START Records for the exercise
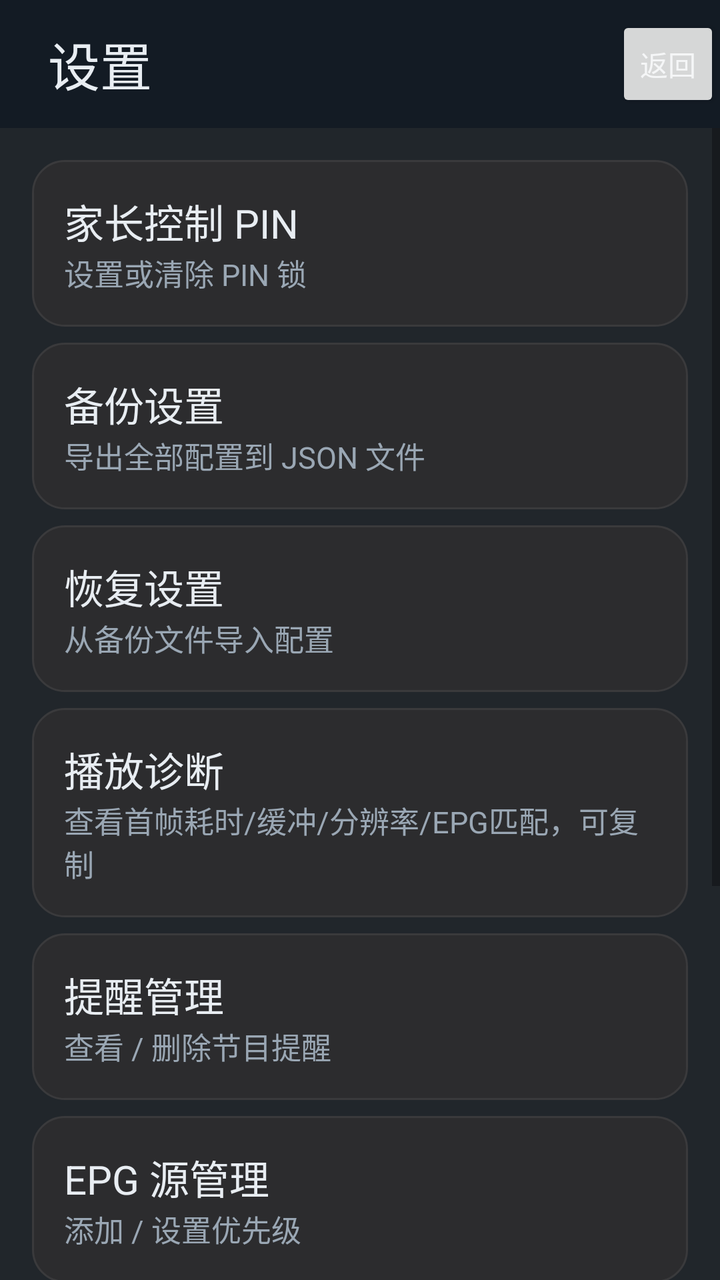
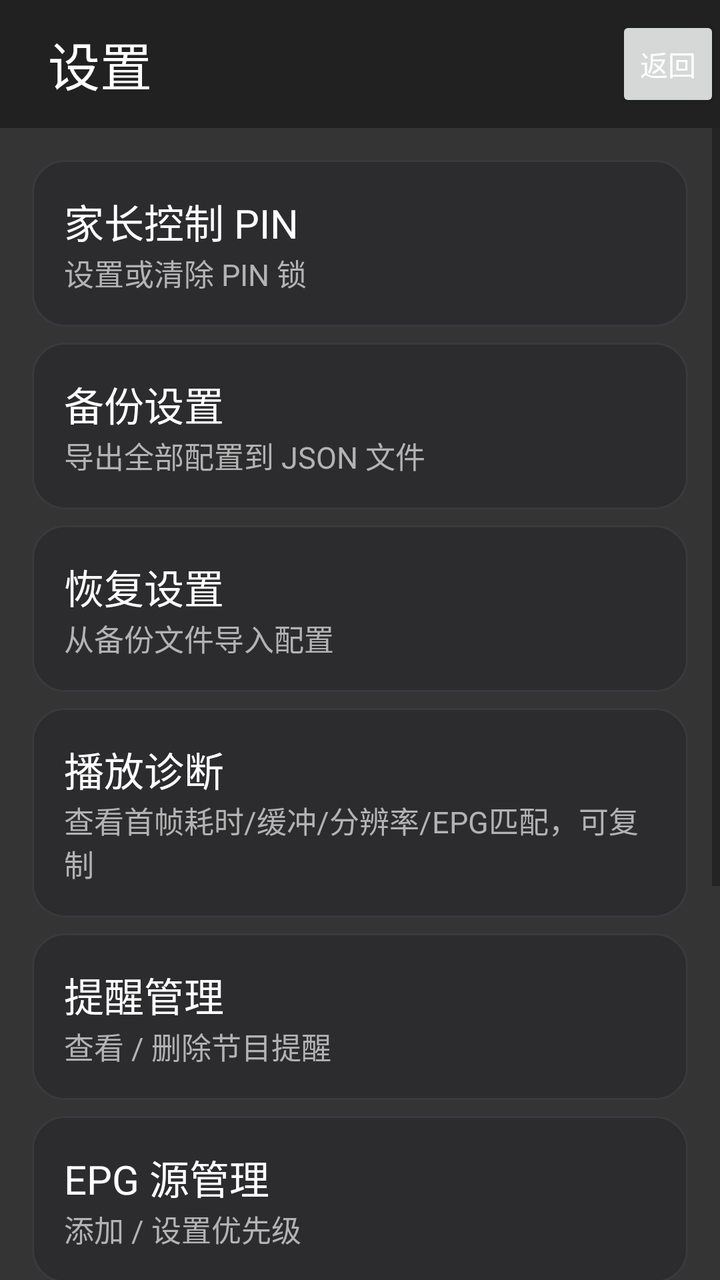

An Android layout rendered at two revisions. The XML below is the earlier revision; the diff shows what the commit changed to produce the second picture.
<!-- AndroidManifest.xml: activity theme IqtvDrawerTheme -->
<!-- res/layout/activity_settings.xml -->
<?xml version="1.0" encoding="utf-8"?>
<LinearLayout xmlns:android="http://schemas.android.com/apk/res/android"
    android:layout_width="match_parent"
    android:layout_height="match_parent"
    android:orientation="vertical"
    android:background="#E80C1116">

    <LinearLayout
        android:layout_width="match_parent"
        android:layout_height="64dp"
        android:orientation="horizontal"
        android:gravity="center_vertical"
        android:paddingStart="24dp"
        android:background="#131B24">
        <TextView
            android:layout_width="0dp"
            android:layout_height="wrap_content"
            android:layout_weight="1"
            android:text="设置"
            android:textColor="#E8EDF2"
            android:textSize="26sp" />
        <Button android:id="@+id/btn_back" android:layout_width="wrap_content"
            android:layout_height="wrap_content" android:text="返回" android:minWidth="0dp" />
    </LinearLayout>

    <ScrollView android:layout_width="match_parent" android:layout_height="0dp" android:layout_weight="1">
        <LinearLayout android:layout_width="match_parent" android:layout_height="wrap_content"
            android:orientation="vertical" android:padding="16dp">

            <LinearLayout android:id="@+id/row_pin" android:layout_width="match_parent" android:layout_height="wrap_content"
                android:orientation="vertical" android:background="@drawable/focus_border" android:padding="16dp" android:layout_marginBottom="8dp">
                <TextView android:id="@+id/title_pin" android:text="家长控制 PIN" android:textColor="#E8EDF2" android:textSize="20sp" android:layout_width="wrap_content" android:layout_height="wrap_content"/>
                <TextView android:id="@+id/sub_pin" android:text="设置或清除 PIN 锁" android:textColor="#9AA7B4" android:textSize="15sp" android:layout_width="wrap_content" android:layout_height="wrap_content"/>
            </LinearLayout>

            <LinearLayout android:id="@+id/row_backup" android:layout_width="match_parent" android:layout_height="wrap_content"
                android:orientation="vertical" android:background="@drawable/focus_border" android:padding="16dp" android:layout_marginBottom="8dp">
                <TextView android:id="@+id/title_backup" android:text="备份设置" android:textColor="#E8EDF2" android:textSize="20sp" android:layout_width="wrap_content" android:layout_height="wrap_content"/>
                <TextView android:id="@+id/sub_backup" android:text="导出全部配置到 JSON 文件" android:textColor="#9AA7B4" android:textSize="15sp" android:layout_width="wrap_content" android:layout_height="wrap_content"/>
            </LinearLayout>

            <LinearLayout android:id="@+id/row_restore" android:layout_width="match_parent" android:layout_height="wrap_content"
                android:orientation="vertical" android:background="@drawable/focus_border" android:padding="16dp" android:layout_marginBottom="8dp">
                <TextView android:id="@+id/title_restore" android:text="恢复设置" android:textColor="#E8EDF2" android:textSize="20sp" android:layout_width="wrap_content" android:layout_height="wrap_content"/>
                <TextView android:id="@+id/sub_restore" android:text="从备份文件导入配置" android:textColor="#9AA7B4" android:textSize="15sp" android:layout_width="wrap_content" android:layout_height="wrap_content"/>
            </LinearLayout>

            <LinearLayout android:id="@+id/row_diagnostics" android:layout_width="match_parent" android:layout_height="wrap_content"
                android:orientation="vertical" android:background="@drawable/focus_border" android:padding="16dp" android:layout_marginBottom="8dp">
                <TextView android:id="@+id/title_diagnostics" android:text="播放诊断" android:textColor="#E8EDF2" android:textSize="20sp" android:layout_width="wrap_content" android:layout_height="wrap_content"/>
                <TextView android:id="@+id/sub_diagnostics" android:text="查看首帧耗时/缓冲/分辨率/EPG匹配，可复制" android:textColor="#9AA7B4" android:textSize="15sp" android:layout_width="wrap_content" android:layout_height="wrap_content"/>
            </LinearLayout>

            <LinearLayout android:id="@+id/row_reminders" android:layout_width="match_parent" android:layout_height="wrap_content"
                android:orientation="vertical" android:background="@drawable/focus_border" android:padding="16dp" android:layout_marginBottom="8dp">
                <TextView android:id="@+id/title_reminders" android:text="提醒管理" android:textColor="#E8EDF2" android:textSize="20sp" android:layout_width="wrap_content" android:layout_height="wrap_content"/>
                <TextView android:id="@+id/sub_reminders" android:text="查看 / 删除节目提醒" android:textColor="#9AA7B4" android:textSize="15sp" android:layout_width="wrap_content" android:layout_height="wrap_content"/>
            </LinearLayout>

            <LinearLayout android:id="@+id/row_epg_sources" android:layout_width="match_parent" android:layout_height="wrap_content"
                android:orientation="vertical" android:background="@drawable/focus_border" android:padding="16dp" android:layout_marginBottom="8dp">
                <TextView android:id="@+id/title_epg_sources" android:text="EPG 源管理" android:textColor="#E8EDF2" android:textSize="20sp" android:layout_width="wrap_content" android:layout_height="wrap_content"/>
                <TextView android:id="@+id/sub_epg_sources" android:text="添加 / 设置优先级" android:textColor="#9AA7B4" android:textSize="15sp" android:layout_width="wrap_content" android:layout_height="wrap_content"/>
            </LinearLayout>

            <LinearLayout android:id="@+id/row_playback" android:layout_width="match_parent" android:layout_height="wrap_content"
                android:orientation="vertical" android:background="@drawable/focus_border" android:padding="16dp" android:layout_marginBottom="8dp">
                <TextView android:id="@+id/title_playback" android:text="播放设置" android:textColor="#E8EDF2" android:textSize="20sp" android:layout_width="wrap_content" android:layout_height="wrap_content"/>
                <TextView android:id="@+id/sub_playback" android:text="自动帧率 / 音频直通 / 外部播放器" android:textColor="#9AA7B4" android:textSize="15sp" android:layout_width="wrap_content" android:layout_height="wrap_content"/>
            </LinearLayout>

            <LinearLayout android:id="@+id/row_locked" android:layout_width="match_parent" android:layout_height="wrap_content"
                android:orientation="vertical" android:background="@drawable/focus_border" android:padding="16dp" android:layout_marginBottom="8dp">
                <TextView android:id="@+id/title_locked" android:text="锁定频道" android:textColor="#E8EDF2" android:textSize="20sp" android:layout_width="wrap_content" android:layout_height="wrap_content"/>
                <TextView android:id="@+id/sub_locked" android:text="当前锁定 0 个" android:textColor="#9AA7B4" android:textSize="15sp" android:layout_width="wrap_content" android:layout_height="wrap_content"/>
            </LinearLayout>

            <LinearLayout android:id="@+id/row_hidden" android:layout_width="match_parent" android:layout_height="wrap_content"
                android:orientation="vertical" android:background="@drawable/focus_border" android:padding="16dp" android:layout_marginBottom="8dp">
                <TextView android:id="@+id/title_hidden" android:text="隐藏频道" android:textColor="#E8EDF2" android:textSize="20sp" android:layout_width="wrap_content" android:layout_height="wrap_content"/>
                <TextView android:id="@+id/sub_hidden" android:text="当前隐藏 0 个" android:textColor="#9AA7B4" android:textSize="15sp" android:layout_width="wrap_content" android:layout_height="wrap_content"/>
            </LinearLayout>
        </LinearLayout>
    </ScrollView>
</LinearLayout>
<!-- resources referenced by this layout -->
<resources>
  <!-- drawable focus_border (drawable) -->
  <?xml version="1.0" encoding="utf-8"?>
  <selector xmlns:android="http://schemas.android.com/apk/res/android">
      <item android:state_focused="true">
          <shape android:shape="rectangle">
              <stroke android:width="2dp" android:color="#FFFFFFCC" />
              <solid android:color="#3A3A3C" />
              <corners android:radius="16dp" />
          </shape>
      </item>
      <item>
          <shape android:shape="rectangle">
              <stroke android:width="1dp" android:color="#3A3A3C" />
              <solid android:color="#2C2C2E" />
              <corners android:radius="16dp" />
          </shape>
      </item>
  </selector>
  <style name="IqtvDrawerTheme" parent="Theme.AppCompat.Light.NoActionBar">
          <item name="android:windowBackground">@android:color/transparent</item>
          <item name="android:windowIsTranslucent">true</item>
          <item name="android:windowIsFloating">true</item>
          <item name="android:backgroundDimEnabled">true</item>
          <item name="android:backgroundDimAmount">0.35</item>
          <item name="android:windowContentOverlay">@null</item>
          <item name="android:windowAnimationStyle">@style/DrawerAnim</item>
          <item name="android:textColorPrimary">@color/tm_text</item>
          <item name="colorAccent">@color/tm_focus</item>
      </style>
  <style name="DrawerAnim">
          <item name="android:windowEnterAnimation">@anim/slide_in_right</item>
          <item name="android:windowExitAnimation">@anim/slide_out_right</item>
      </style>
  <color name="tm_text">#FFF5F6F7</color>
  <color name="tm_focus">#FF4FC3F7</color>
</resources>

<!-- the commit's change to res/layout/activity_settings.xml (unified diff, before → after) -->
@@ -3,7 +3,7 @@
     android:layout_width="match_parent"
     android:layout_height="match_parent"
     android:orientation="vertical"
-    android:background="#E80C1116">
+    android:background="@color/tm_surface">
 
     <LinearLayout
         android:layout_width="match_parent"
@@ -11,13 +11,13 @@
         android:orientation="horizontal"
         android:gravity="center_vertical"
         android:paddingStart="24dp"
-        android:background="#131B24">
+        android:background="@color/tm_surface">
         <TextView
             android:layout_width="0dp"
             android:layout_height="wrap_content"
             android:layout_weight="1"
             android:text="设置"
-            android:textColor="#E8EDF2"
+            android:textColor="@color/tm_text"
             android:textSize="26sp" />
         <Button android:id="@+id/btn_back" android:layout_width="wrap_content"
             android:layout_height="wrap_content" android:text="返回" android:minWidth="0dp" />
@@ -29,56 +29,56 @@
 
             <LinearLayout android:id="@+id/row_pin" android:layout_width="match_parent" android:layout_height="wrap_content"
                 android:orientation="vertical" android:background="@drawable/focus_border" android:padding="16dp" android:layout_marginBottom="8dp">
-                <TextView android:id="@+id/title_pin" android:text="家长控制 PIN" android:textColor="#E8EDF2" android:textSize="20sp" android:layout_width="wrap_content" android:layout_height="wrap_content"/>
-                <TextView android:id="@+id/sub_pin" android:text="设置或清除 PIN 锁" android:textColor="#9AA7B4" android:textSize="15sp" android:layout_width="wrap_content" android:layout_height="wrap_content"/>
+                <TextView android:id="@+id/title_pin" android:text="家长控制 PIN" android:textColor="@color/tm_text" android:textSize="20sp" android:layout_width="wrap_content" android:layout_height="wrap_content"/>
+                <TextView android:id="@+id/sub_pin" android:text="设置或清除 PIN 锁" android:textColor="@color/tm_text_2" android:textSize="15sp" android:layout_width="wrap_content" android:layout_height="wrap_content"/>
             </LinearLayout>
 
             <LinearLayout android:id="@+id/row_backup" android:layout_width="match_parent" android:layout_height="wrap_content"
                 android:orientation="vertical" android:background="@drawable/focus_border" android:padding="16dp" android:layout_marginBottom="8dp">
-                <TextView android:id="@+id/title_backup" android:text="备份设置" android:textColor="#E8EDF2" android:textSize="20sp" android:layout_width="wrap_content" android:layout_height="wrap_content"/>
-                <TextView android:id="@+id/sub_backup" android:text="导出全部配置到 JSON 文件" android:textColor="#9AA7B4" android:textSize="15sp" android:layout_width="wrap_content" android:layout_height="wrap_content"/>
+                <TextView android:id="@+id/title_backup" android:text="备份设置" android:textColor="@color/tm_text" android:textSize="20sp" android:layout_width="wrap_content" android:layout_height="wrap_content"/>
+                <TextView android:id="@+id/sub_backup" android:text="导出全部配置到 JSON 文件" android:textColor="@color/tm_text_2" android:textSize="15sp" android:layout_width="wrap_content" android:layout_height="wrap_content"/>
             </LinearLayout>
 
             <LinearLayout android:id="@+id/row_restore" android:layout_width="match_parent" android:layout_height="wrap_content"
                 android:orientation="vertical" android:background="@drawable/focus_border" android:padding="16dp" android:layout_marginBottom="8dp">
-                <TextView android:id="@+id/title_restore" android:text="恢复设置" android:textColor="#E8EDF2" android:textSize="20sp" android:layout_width="wrap_content" android:layout_height="wrap_content"/>
-                <TextView android:id="@+id/sub_restore" android:text="从备份文件导入配置" android:textColor="#9AA7B4" android:textSize="15sp" android:layout_width="wrap_content" android:layout_height="wrap_content"/>
+                <TextView android:id="@+id/title_restore" android:text="恢复设置" android:textColor="@color/tm_text" android:textSize="20sp" android:layout_width="wrap_content" android:layout_height="wrap_content"/>
+                <TextView android:id="@+id/sub_restore" android:text="从备份文件导入配置" android:textColor="@color/tm_text_2" android:textSize="15sp" android:layout_width="wrap_content" android:layout_height="wrap_content"/>
             </LinearLayout>
 
             <LinearLayout android:id="@+id/row_diagnostics" android:layout_width="match_parent" android:layout_height="wrap_content"
                 android:orientation="vertical" android:background="@drawable/focus_border" android:padding="16dp" android:layout_marginBottom="8dp">
-                <TextView android:id="@+id/title_diagnostics" android:text="播放诊断" android:textColor="#E8EDF2" android:textSize="20sp" android:layout_width="wrap_content" android:layout_height="wrap_content"/>
-                <TextView android:id="@+id/sub_diagnostics" android:text="查看首帧耗时/缓冲/分辨率/EPG匹配，可复制" android:textColor="#9AA7B4" android:textSize="15sp" android:layout_width="wrap_content" android:layout_height="wrap_content"/>
+                <TextView android:id="@+id/title_diagnostics" android:text="播放诊断" android:textColor="@color/tm_text" android:textSize="20sp" android:layout_width="wrap_content" android:layout_height="wrap_content"/>
+                <TextView android:id="@+id/sub_diagnostics" android:text="查看首帧耗时/缓冲/分辨率/EPG匹配，可复制" android:textColor="@color/tm_text_2" android:textSize="15sp" android:layout_width="wrap_content" android:layout_height="wrap_content"/>
             </LinearLayout>
 
             <LinearLayout android:id="@+id/row_reminders" android:layout_width="match_parent" android:layout_height="wrap_content"
                 android:orientation="vertical" android:background="@drawable/focus_border" android:padding="16dp" android:layout_marginBottom="8dp">
-                <TextView android:id="@+id/title_reminders" android:text="提醒管理" android:textColor="#E8EDF2" android:textSize="20sp" android:layout_width="wrap_content" android:layout_height="wrap_content"/>
-                <TextView android:id="@+id/sub_reminders" android:text="查看 / 删除节目提醒" android:textColor="#9AA7B4" android:textSize="15sp" android:layout_width="wrap_content" android:layout_height="wrap_content"/>
+                <TextView android:id="@+id/title_reminders" android:text="提醒管理" android:textColor="@color/tm_text" android:textSize="20sp" android:layout_width="wrap_content" android:layout_height="wrap_content"/>
+                <TextView android:id="@+id/sub_reminders" android:text="查看 / 删除节目提醒" android:textColor="@color/tm_text_2" android:textSize="15sp" android:layout_width="wrap_content" android:layout_height="wrap_content"/>
             </LinearLayout>
 
             <LinearLayout android:id="@+id/row_epg_sources" android:layout_width="match_parent" android:layout_height="wrap_content"
                 android:orientation="vertical" android:background="@drawable/focus_border" android:padding="16dp" android:layout_marginBottom="8dp">
-                <TextView android:id="@+id/title_epg_sources" android:text="EPG 源管理" android:textColor="#E8EDF2" android:textSize="20sp" android:layout_width="wrap_content" android:layout_height="wrap_content"/>
-                <TextView android:id="@+id/sub_epg_sources" android:text="添加 / 设置优先级" android:textColor="#9AA7B4" android:textSize="15sp" android:layout_width="wrap_content" android:layout_height="wrap_content"/>
+                <TextView android:id="@+id/title_epg_sources" android:text="EPG 源管理" android:textColor="@color/tm_text" android:textSize="20sp" android:layout_width="wrap_content" android:layout_height="wrap_content"/>
+                <TextView android:id="@+id/sub_epg_sources" android:text="添加 / 设置优先级" android:textColor="@color/tm_text_2" android:textSize="15sp" android:layout_width="wrap_content" android:layout_height="wrap_content"/>
             </LinearLayout>
 
             <LinearLayout android:id="@+id/row_playback" android:layout_width="match_parent" android:layout_height="wrap_content"
                 android:orientation="vertical" android:background="@drawable/focus_border" android:padding="16dp" android:layout_marginBottom="8dp">
-                <TextView android:id="@+id/title_playback" android:text="播放设置" android:textColor="#E8EDF2" android:textSize="20sp" android:layout_width="wrap_content" android:layout_height="wrap_content"/>
-                <TextView android:id="@+id/sub_playback" android:text="自动帧率 / 音频直通 / 外部播放器" android:textColor="#9AA7B4" android:textSize="15sp" android:layout_width="wrap_content" android:layout_height="wrap_content"/>
+                <TextView android:id="@+id/title_playback" android:text="播放设置" android:textColor="@color/tm_text" android:textSize="20sp" android:layout_width="wrap_content" android:layout_height="wrap_content"/>
+                <TextView android:id="@+id/sub_playback" android:text="自动帧率 / 音频直通 / 外部播放器" android:textColor="@color/tm_text_2" android:textSize="15sp" android:layout_width="wrap_content" android:layout_height="wrap_content"/>
             </LinearLayout>
 
             <LinearLayout android:id="@+id/row_locked" android:layout_width="match_parent" android:layout_height="wrap_content"
                 android:orientation="vertical" android:background="@drawable/focus_border" android:padding="16dp" android:layout_marginBottom="8dp">
-                <TextView android:id="@+id/title_locked" android:text="锁定频道" android:textColor="#E8EDF2" android:textSize="20sp" android:layout_width="wrap_content" android:layout_height="wrap_content"/>
-                <TextView android:id="@+id/sub_locked" android:text="当前锁定 0 个" android:textColor="#9AA7B4" android:textSize="15sp" android:layout_width="wrap_content" android:layout_height="wrap_content"/>
+                <TextView android:id="@+id/title_locked" android:text="锁定频道" android:textColor="@color/tm_text" android:textSize="20sp" android:layout_width="wrap_content" android:layout_height="wrap_content"/>
+                <TextView android:id="@+id/sub_locked" android:text="当前锁定 0 个" android:textColor="@color/tm_text_2" android:textSize="15sp" android:layout_width="wrap_content" android:layout_height="wrap_content"/>
             </LinearLayout>
 
             <LinearLayout android:id="@+id/row_hidden" android:layout_width="match_parent" android:layout_height="wrap_content"
                 android:orientation="vertical" android:background="@drawable/focus_border" android:padding="16dp" android:layout_marginBottom="8dp">
-                <TextView android:id="@+id/title_hidden" android:text="隐藏频道" android:textColor="#E8EDF2" android:textSize="20sp" android:layout_width="wrap_content" android:layout_height="wrap_content"/>
-                <TextView android:id="@+id/sub_hidden" android:text="当前隐藏 0 个" android:textColor="#9AA7B4" android:textSize="15sp" android:layout_width="wrap_content" android:layout_height="wrap_content"/>
+                <TextView android:id="@+id/title_hidden" android:text="隐藏频道" android:textColor="@color/tm_text" android:textSize="20sp" android:layout_width="wrap_content" android:layout_height="wrap_content"/>
+                <TextView android:id="@+id/sub_hidden" android:text="当前隐藏 0 个" android:textColor="@color/tm_text_2" android:textSize="15sp" android:layout_width="wrap_content" android:layout_height="wrap_content"/>
             </LinearLayout>
         </LinearLayout>
     </ScrollView>
<!-- resource entries referenced after the edit -->
@@ -1,5 +1,6 @@
 <!-- resources referenced by this layout -->
 <resources>
+  <color name="tm_surface">#E61E1E1E</color>
   <!-- drawable focus_border (drawable) -->
   <?xml version="1.0" encoding="utf-8"?>
   <selector xmlns:android="http://schemas.android.com/apk/res/android">
@@ -33,7 +34,8 @@
           <item name="android:windowEnterAnimation">@anim/slide_in_right</item>
           <item name="android:windowExitAnimation">@anim/slide_out_right</item>
       </style>
-  <color name="tm_text">#FFF5F6F7</color>
-  <color name="tm_focus">#FF4FC3F7</color>
+  <color name="tm_text">#FFFFFFFF</color>
+  <color name="tm_text_2">#FFB3B3B3</color>
+  <color name="tm_focus">#FF40C4FF</color>
 </resources>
END Records for the exercise
Work instructions >>
Look through the entries above. Extract each line with the word "schemas".

Written solution >>
<LinearLayout xmlns:android="http://schemas.android.com/apk/res/android"
  <selector xmlns:android="http://schemas.android.com/apk/res/android">
   <selector xmlns:android="http://schemas.android.com/apk/res/android">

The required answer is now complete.